|Quercus ilex, Extremadura, Spain|
|Subgenus:||Quercus subg. Quercus|
|Section:||Quercus sect. Cerris|
|Subspecies' distribution: Q. ilex ilex (green), Q. ilex rotundifolia (rose)|
Quercus ilex, the evergreen oak,holly oak or holm oak, is a large evergreen oak native to the Mediterranean region. It takes its name from holm, an ancient name for holly. It is a member of the Cerris section of the genus, with acorns that mature in a single summer.
In botany, an evergreen is a plant that has leaves throughout the year that are always green. This is true even if the plant retains its foliage only in warm climates, and contrasts with deciduous plants, which completely lose their foliage during the winter or dry season. There are many different kinds of evergreen plants, both trees and shrubs. Evergreens include:
An oak is a tree or shrub in the genus Quercus of the beech family, Fagaceae. There are approximately 600 extant species of oaks. The common name "oak" also appears in the names of species in related genera, notably Lithocarpus, as well as in those of unrelated species such as Grevillea robusta and the Casuarinaceae (she-oaks). The genus Quercus is native to the Northern Hemisphere, and includes deciduous and evergreen species extending from cool temperate to tropical latitudes in the Americas, Asia, Europe, and North Africa. North America contains the largest number of oak species, with approximately 90 occurring in the United States, while Mexico has 160 species of which 109 are endemic. The second greatest center of oak diversity is China, which contains approximately 100 species.
In botany, a section is a taxonomic rank below the genus, but above the species. The subgenus, if present, is higher than the section, and the rank of series, if present, is below the section. Sections may in turn be divided into subsections.
The first trees to be grown from acorns in England are still to be found within the stately grounds of Mamhead Park, Devon. From Britton & Brayley The Beauties of England and Wales (1803):
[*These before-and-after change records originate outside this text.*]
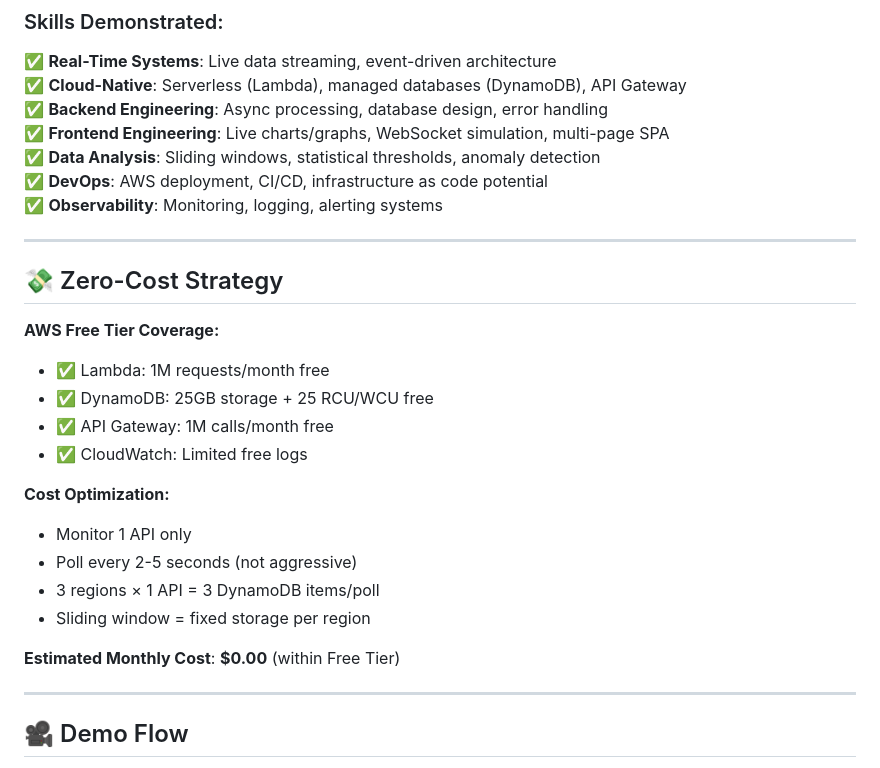
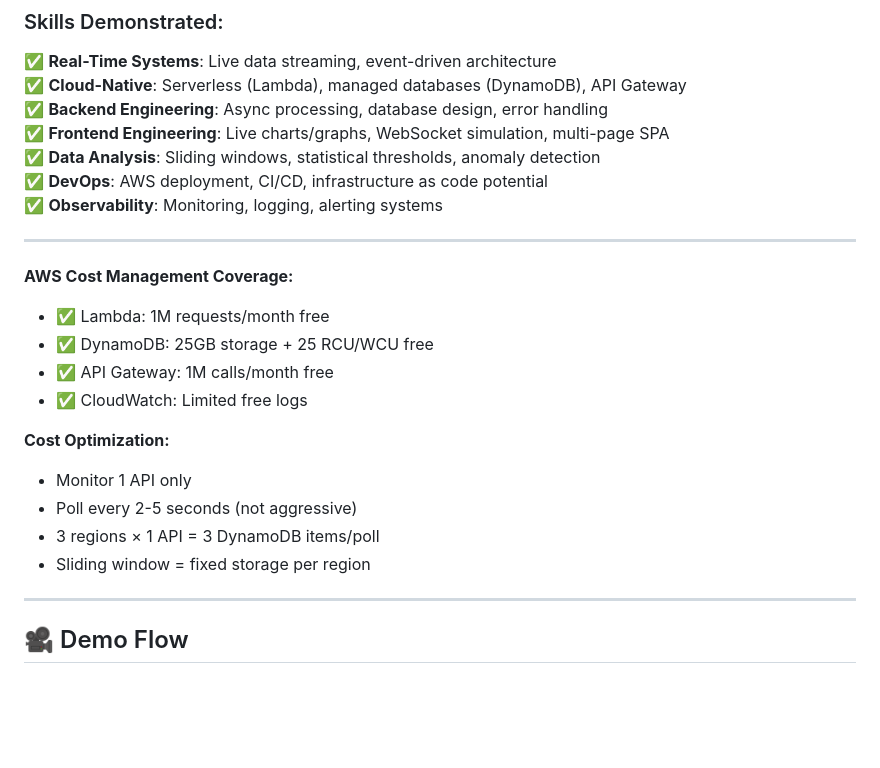
Before and after one commit to RahulVirat-18/Cloud-Native-API-Observability-Anomaly-Detection-System, a Markdown page: README.md, the part around the change. Rendered like a GitHub page; blank space fills up the shorter version.

Commit message:
Updated README
Updated Cost Management section for clarity.

```diff
--- a/README.md
+++ b/README.md
@@ -376,9 +376,9 @@ aws apigateway create-rest-api --name api-monitor-api
 
 ---
 
-## 💸 Zero-Cost Strategy
 
-**AWS Free Tier Coverage:**
+
+**AWS Cost Management Coverage:**
 - ✅ Lambda: 1M requests/month free
 - ✅ DynamoDB: 25GB storage + 25 RCU/WCU free
 - ✅ API Gateway: 1M calls/month free
@@ -390,7 +390,7 @@ aws apigateway create-rest-api --name api-monitor-api
 - 3 regions × 1 API = 3 DynamoDB items/poll
 - Sliding window = fixed storage per region
 
-**Estimated Monthly Cost**: **$0.00** (within Free Tier)
+
 
 ---
 
```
Devon, also known as Devonshire, which was formerly its common and official name, is a county of England, reaching from the Bristol Channel in the north to the English Channel in the south. It is part of South West England, bounded by Cornwall to the west, Somerset to the north east, and Dorset to the east. The city of Exeter is the county town. The county includes the districts of East Devon, Mid Devon, North Devon, South Hams, Teignbridge, Torridge, and West Devon. Plymouth and Torbay are each geographically part of Devon, but are administered as unitary authorities. Combined as a ceremonial county, Devon's area is 6,707 km2 and its population is about 1.1 million.
The Beauties of England and Wales (1801–1815) is a series of books describing the topography and local history of England and Wales. Produced by a variety of London publishers, the work appeared in 18 multi-part volumes arranged by county, individually authored by John Bigland, Edward Wedlake Brayley, J. Norris Brewer, John Britton, John Evans, John Hodgson, Francis Charles Laird, Joseph Nightingale, Thomas Rees, and Frederic Shoberl. Each volume contained engraved illustrations by artists such as Thomas Hearne, J. M. W. Turner, John Varley, Benjamin West. Readers included Charles Dickens.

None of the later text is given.